● **WHAT TO PRODUCE**: The answer must reproduce every record exactly, with all pictures omitted.
*** TASK INPUTS
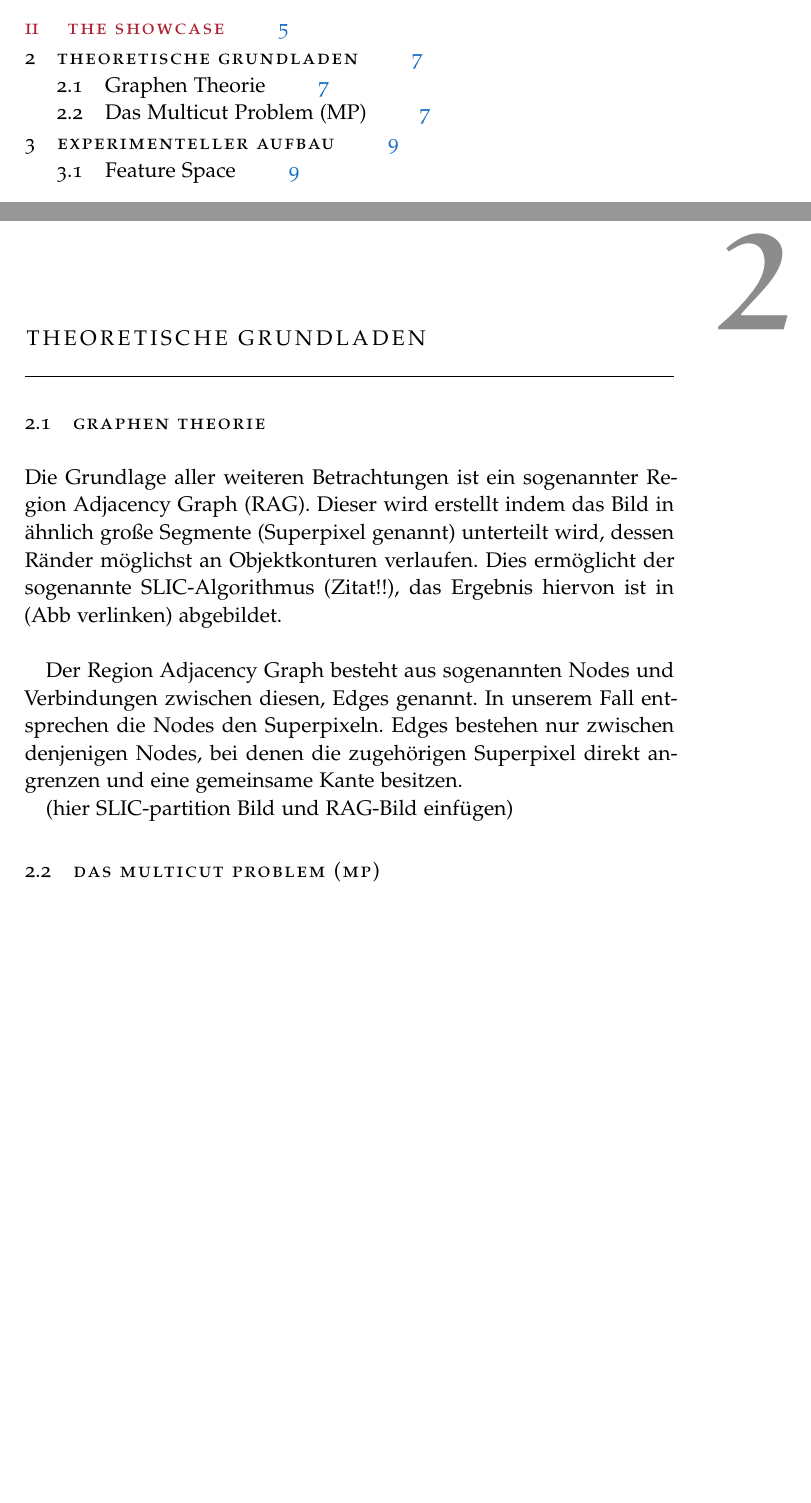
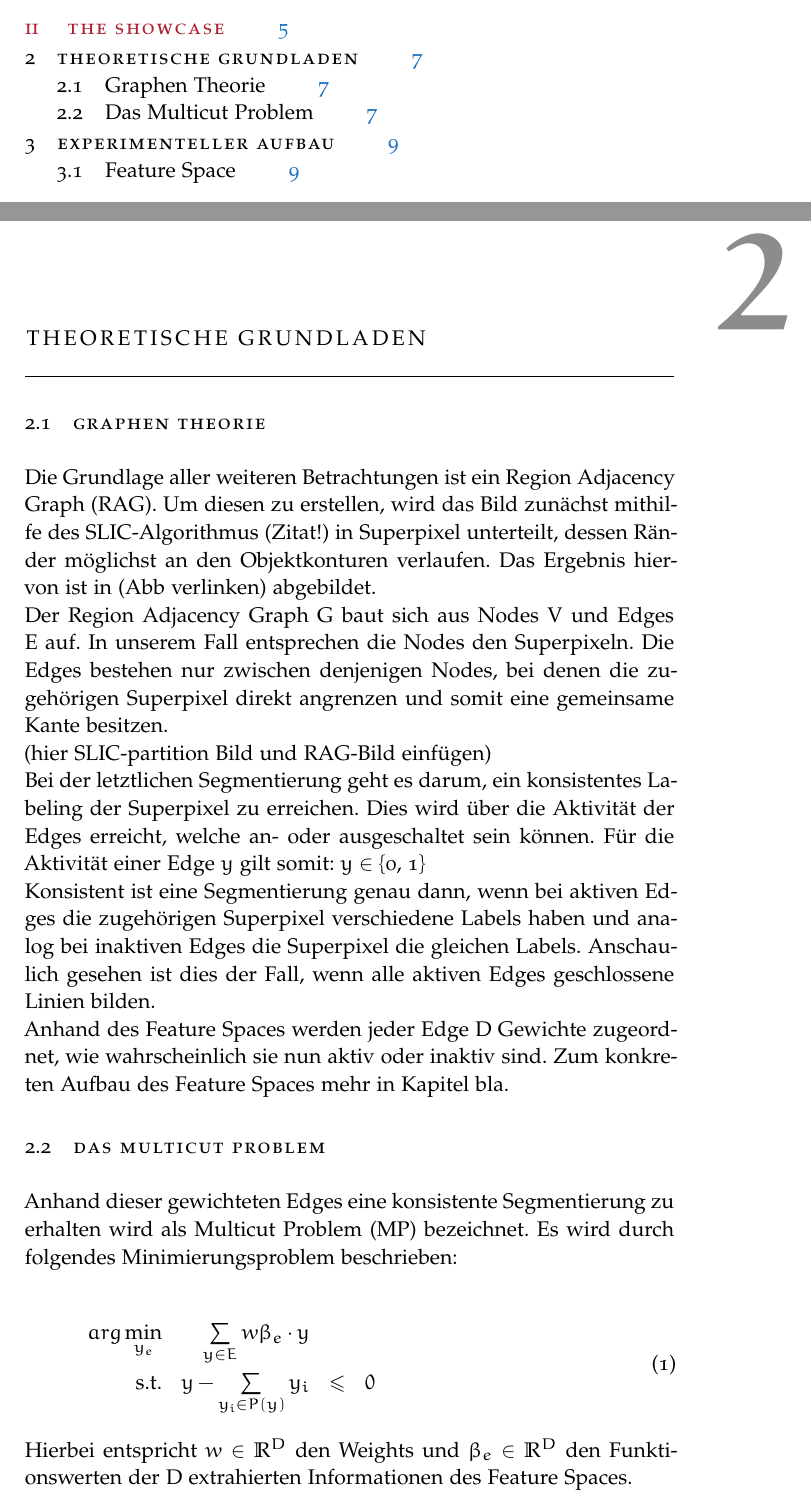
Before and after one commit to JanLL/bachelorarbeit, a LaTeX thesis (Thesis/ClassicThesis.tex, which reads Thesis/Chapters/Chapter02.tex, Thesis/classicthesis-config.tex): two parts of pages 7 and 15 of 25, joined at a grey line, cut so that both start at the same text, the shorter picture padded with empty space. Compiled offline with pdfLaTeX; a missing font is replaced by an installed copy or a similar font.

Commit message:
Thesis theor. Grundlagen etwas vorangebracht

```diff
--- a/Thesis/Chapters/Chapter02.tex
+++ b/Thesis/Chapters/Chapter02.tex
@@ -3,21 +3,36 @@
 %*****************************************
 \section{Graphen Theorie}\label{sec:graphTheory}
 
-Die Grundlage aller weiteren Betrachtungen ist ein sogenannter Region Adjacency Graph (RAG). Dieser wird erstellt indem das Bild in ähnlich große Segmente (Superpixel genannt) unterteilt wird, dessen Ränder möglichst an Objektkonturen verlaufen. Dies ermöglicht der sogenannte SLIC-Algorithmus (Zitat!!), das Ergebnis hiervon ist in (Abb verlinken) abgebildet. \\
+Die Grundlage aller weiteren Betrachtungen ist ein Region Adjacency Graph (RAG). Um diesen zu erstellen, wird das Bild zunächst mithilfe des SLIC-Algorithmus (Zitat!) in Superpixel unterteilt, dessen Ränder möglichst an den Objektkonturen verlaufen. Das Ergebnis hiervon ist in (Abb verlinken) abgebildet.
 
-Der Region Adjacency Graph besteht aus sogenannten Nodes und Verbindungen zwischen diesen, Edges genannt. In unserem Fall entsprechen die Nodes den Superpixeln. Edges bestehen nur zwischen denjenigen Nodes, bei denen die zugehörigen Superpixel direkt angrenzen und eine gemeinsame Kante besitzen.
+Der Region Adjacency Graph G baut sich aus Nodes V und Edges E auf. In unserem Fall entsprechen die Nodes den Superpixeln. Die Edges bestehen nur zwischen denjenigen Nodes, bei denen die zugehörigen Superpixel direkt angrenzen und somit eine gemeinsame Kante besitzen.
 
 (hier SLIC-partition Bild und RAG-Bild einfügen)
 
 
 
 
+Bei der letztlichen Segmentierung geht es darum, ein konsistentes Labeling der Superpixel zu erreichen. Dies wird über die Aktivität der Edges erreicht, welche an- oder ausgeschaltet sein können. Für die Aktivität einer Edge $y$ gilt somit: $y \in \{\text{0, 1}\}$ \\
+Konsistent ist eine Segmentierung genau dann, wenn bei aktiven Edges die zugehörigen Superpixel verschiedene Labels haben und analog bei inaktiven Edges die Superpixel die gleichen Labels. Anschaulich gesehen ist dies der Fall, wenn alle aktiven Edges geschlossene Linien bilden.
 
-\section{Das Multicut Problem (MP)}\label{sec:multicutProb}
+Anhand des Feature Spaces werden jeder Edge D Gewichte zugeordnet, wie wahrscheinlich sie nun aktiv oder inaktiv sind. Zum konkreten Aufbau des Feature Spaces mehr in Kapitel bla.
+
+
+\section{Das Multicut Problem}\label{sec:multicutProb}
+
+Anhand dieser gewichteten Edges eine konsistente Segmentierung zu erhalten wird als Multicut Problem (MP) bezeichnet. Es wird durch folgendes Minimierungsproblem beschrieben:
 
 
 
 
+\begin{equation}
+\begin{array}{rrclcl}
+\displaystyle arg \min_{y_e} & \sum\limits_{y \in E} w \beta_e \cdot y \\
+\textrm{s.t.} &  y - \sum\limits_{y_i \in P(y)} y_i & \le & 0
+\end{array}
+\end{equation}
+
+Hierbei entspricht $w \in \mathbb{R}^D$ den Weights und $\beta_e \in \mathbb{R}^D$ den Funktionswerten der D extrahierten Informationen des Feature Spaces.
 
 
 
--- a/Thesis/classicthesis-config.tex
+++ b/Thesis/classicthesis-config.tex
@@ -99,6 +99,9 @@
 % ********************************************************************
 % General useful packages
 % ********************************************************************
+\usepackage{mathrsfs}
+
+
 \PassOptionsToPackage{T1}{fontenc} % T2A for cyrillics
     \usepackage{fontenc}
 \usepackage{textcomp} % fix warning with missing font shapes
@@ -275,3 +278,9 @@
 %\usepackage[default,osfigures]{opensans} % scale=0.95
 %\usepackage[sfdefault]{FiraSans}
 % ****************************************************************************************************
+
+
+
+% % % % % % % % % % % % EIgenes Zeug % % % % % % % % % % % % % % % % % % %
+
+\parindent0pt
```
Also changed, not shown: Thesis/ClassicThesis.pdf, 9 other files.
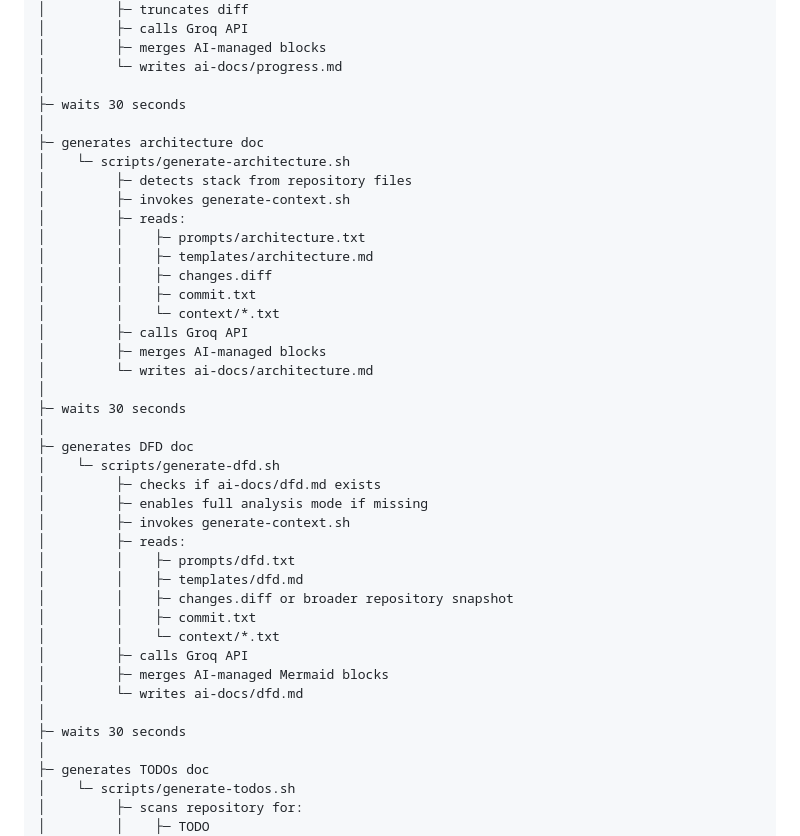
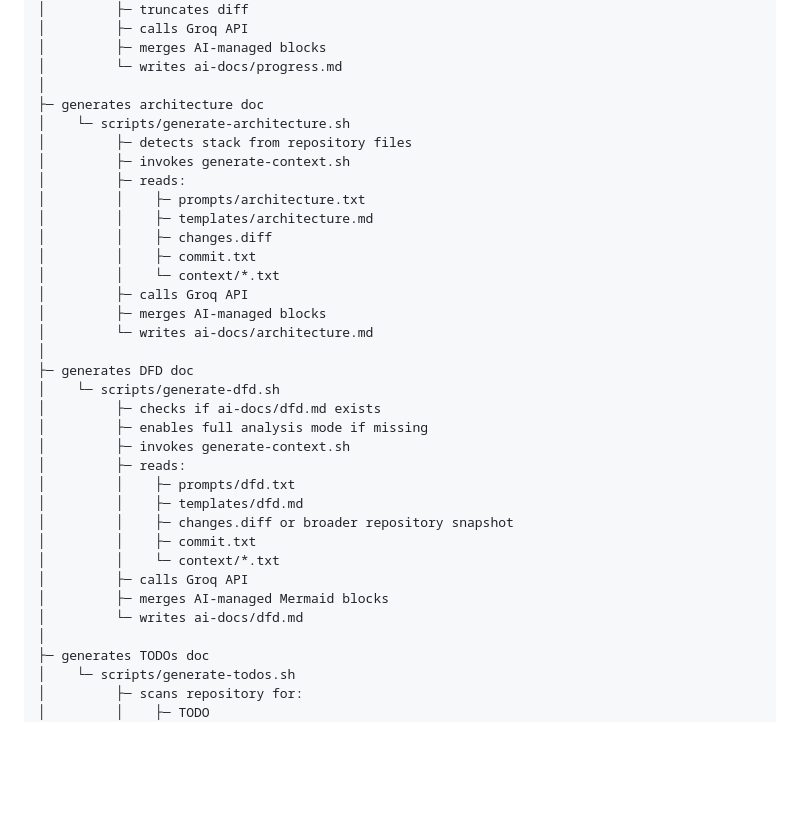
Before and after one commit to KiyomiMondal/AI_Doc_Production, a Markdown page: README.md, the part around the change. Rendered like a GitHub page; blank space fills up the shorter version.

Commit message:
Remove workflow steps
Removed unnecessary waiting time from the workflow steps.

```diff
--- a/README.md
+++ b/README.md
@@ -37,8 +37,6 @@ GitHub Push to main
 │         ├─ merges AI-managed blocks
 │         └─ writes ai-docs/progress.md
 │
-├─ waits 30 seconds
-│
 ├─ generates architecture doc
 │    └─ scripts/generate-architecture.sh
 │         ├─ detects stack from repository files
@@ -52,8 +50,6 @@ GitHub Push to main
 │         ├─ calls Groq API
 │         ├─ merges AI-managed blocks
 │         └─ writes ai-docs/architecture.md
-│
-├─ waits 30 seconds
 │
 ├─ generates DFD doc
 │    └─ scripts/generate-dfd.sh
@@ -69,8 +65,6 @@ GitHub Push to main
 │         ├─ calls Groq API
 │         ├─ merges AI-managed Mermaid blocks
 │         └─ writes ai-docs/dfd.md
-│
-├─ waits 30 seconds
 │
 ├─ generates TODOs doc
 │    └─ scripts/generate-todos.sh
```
******
● **ANSWER TO THE PROBLEM**:
Before and after one commit to JanLL/bachelorarbeit, a LaTeX thesis (Thesis/ClassicThesis.tex, which reads Thesis/Chapters/Chapter02.tex, Thesis/classicthesis-config.tex): two parts of pages 7 and 15 of 25, joined at a grey line, cut so that both start at the same text, the shorter picture padded with empty space. Compiled offline with pdfLaTeX; a missing font is replaced by an installed copy or a similar font.

Commit message:
Thesis theor. Grundlagen etwas vorangebracht

```diff
--- a/Thesis/Chapters/Chapter02.tex
+++ b/Thesis/Chapters/Chapter02.tex
@@ -3,21 +3,36 @@
 %*****************************************
 \section{Graphen Theorie}\label{sec:graphTheory}
 
-Die Grundlage aller weiteren Betrachtungen ist ein sogenannter Region Adjacency Graph (RAG). Dieser wird erstellt indem das Bild in ähnlich große Segmente (Superpixel genannt) unterteilt wird, dessen Ränder möglichst an Objektkonturen verlaufen. Dies ermöglicht der sogenannte SLIC-Algorithmus (Zitat!!), das Ergebnis hiervon ist in (Abb verlinken) abgebildet. \\
+Die Grundlage aller weiteren Betrachtungen ist ein Region Adjacency Graph (RAG). Um diesen zu erstellen, wird das Bild zunächst mithilfe des SLIC-Algorithmus (Zitat!) in Superpixel unterteilt, dessen Ränder möglichst an den Objektkonturen verlaufen. Das Ergebnis hiervon ist in (Abb verlinken) abgebildet.
 
-Der Region Adjacency Graph besteht aus sogenannten Nodes und Verbindungen zwischen diesen, Edges genannt. In unserem Fall entsprechen die Nodes den Superpixeln. Edges bestehen nur zwischen denjenigen Nodes, bei denen die zugehörigen Superpixel direkt angrenzen und eine gemeinsame Kante besitzen.
+Der Region Adjacency Graph G baut sich aus Nodes V und Edges E auf. In unserem Fall entsprechen die Nodes den Superpixeln. Die Edges bestehen nur zwischen denjenigen Nodes, bei denen die zugehörigen Superpixel direkt angrenzen und somit eine gemeinsame Kante besitzen.
 
 (hier SLIC-partition Bild und RAG-Bild einfügen)
 
 
 
 
+Bei der letztlichen Segmentierung geht es darum, ein konsistentes Labeling der Superpixel zu erreichen. Dies wird über die Aktivität der Edges erreicht, welche an- oder ausgeschaltet sein können. Für die Aktivität einer Edge $y$ gilt somit: $y \in \{\text{0, 1}\}$ \\
+Konsistent ist eine Segmentierung genau dann, wenn bei aktiven Edges die zugehörigen Superpixel verschiedene Labels haben und analog bei inaktiven Edges die Superpixel die gleichen Labels. Anschaulich gesehen ist dies der Fall, wenn alle aktiven Edges geschlossene Linien bilden.
 
-\section{Das Multicut Problem (MP)}\label{sec:multicutProb}
+Anhand des Feature Spaces werden jeder Edge D Gewichte zugeordnet, wie wahrscheinlich sie nun aktiv oder inaktiv sind. Zum konkreten Aufbau des Feature Spaces mehr in Kapitel bla.
+
+
+\section{Das Multicut Problem}\label{sec:multicutProb}
+
+Anhand dieser gewichteten Edges eine konsistente Segmentierung zu erhalten wird als Multicut Problem (MP) bezeichnet. Es wird durch folgendes Minimierungsproblem beschrieben:
 
 
 
 
+\begin{equation}
+\begin{array}{rrclcl}
+\displaystyle arg \min_{y_e} & \sum\limits_{y \in E} w \beta_e \cdot y \\
+\textrm{s.t.} &  y - \sum\limits_{y_i \in P(y)} y_i & \le & 0
+\end{array}
+\end{equation}
+
+Hierbei entspricht $w \in \mathbb{R}^D$ den Weights und $\beta_e \in \mathbb{R}^D$ den Funktionswerten der D extrahierten Informationen des Feature Spaces.
 
 
 
--- a/Thesis/classicthesis-config.tex
+++ b/Thesis/classicthesis-config.tex
@@ -99,6 +99,9 @@
 % ********************************************************************
 % General useful packages
 % ********************************************************************
+\usepackage{mathrsfs}
+
+
 \PassOptionsToPackage{T1}{fontenc} % T2A for cyrillics
     \usepackage{fontenc}
 \usepackage{textcomp} % fix warning with missing font shapes
@@ -275,3 +278,9 @@
 %\usepackage[default,osfigures]{opensans} % scale=0.95
 %\usepackage[sfdefault]{FiraSans}
 % ****************************************************************************************************
+
+
+
+% % % % % % % % % % % % EIgenes Zeug % % % % % % % % % % % % % % % % % % %
+
+\parindent0pt
```
Also changed, not shown: Thesis/ClassicThesis.pdf, 9 other files.
Before and after one commit to KiyomiMondal/AI_Doc_Production, a Markdown page: README.md, the part around the change. Rendered like a GitHub page; blank space fills up the shorter version.

Commit message:
Remove workflow steps
Removed unnecessary waiting time from the workflow steps.

```diff
--- a/README.md
+++ b/README.md
@@ -37,8 +37,6 @@ GitHub Push to main
 │         ├─ merges AI-managed blocks
 │         └─ writes ai-docs/progress.md
 │
-├─ waits 30 seconds
-│
 ├─ generates architecture doc
 │    └─ scripts/generate-architecture.sh
 │         ├─ detects stack from repository files
@@ -52,8 +50,6 @@ GitHub Push to main
 │         ├─ calls Groq API
 │         ├─ merges AI-managed blocks
 │         └─ writes ai-docs/architecture.md
-│
-├─ waits 30 seconds
 │
 ├─ generates DFD doc
 │    └─ scripts/generate-dfd.sh
@@ -69,8 +65,6 @@ GitHub Push to main
 │         ├─ calls Groq API
 │         ├─ merges AI-managed Mermaid blocks
 │         └─ writes ai-docs/dfd.md
-│
-├─ waits 30 seconds
 │
 ├─ generates TODOs doc
 │    └─ scripts/generate-todos.sh
```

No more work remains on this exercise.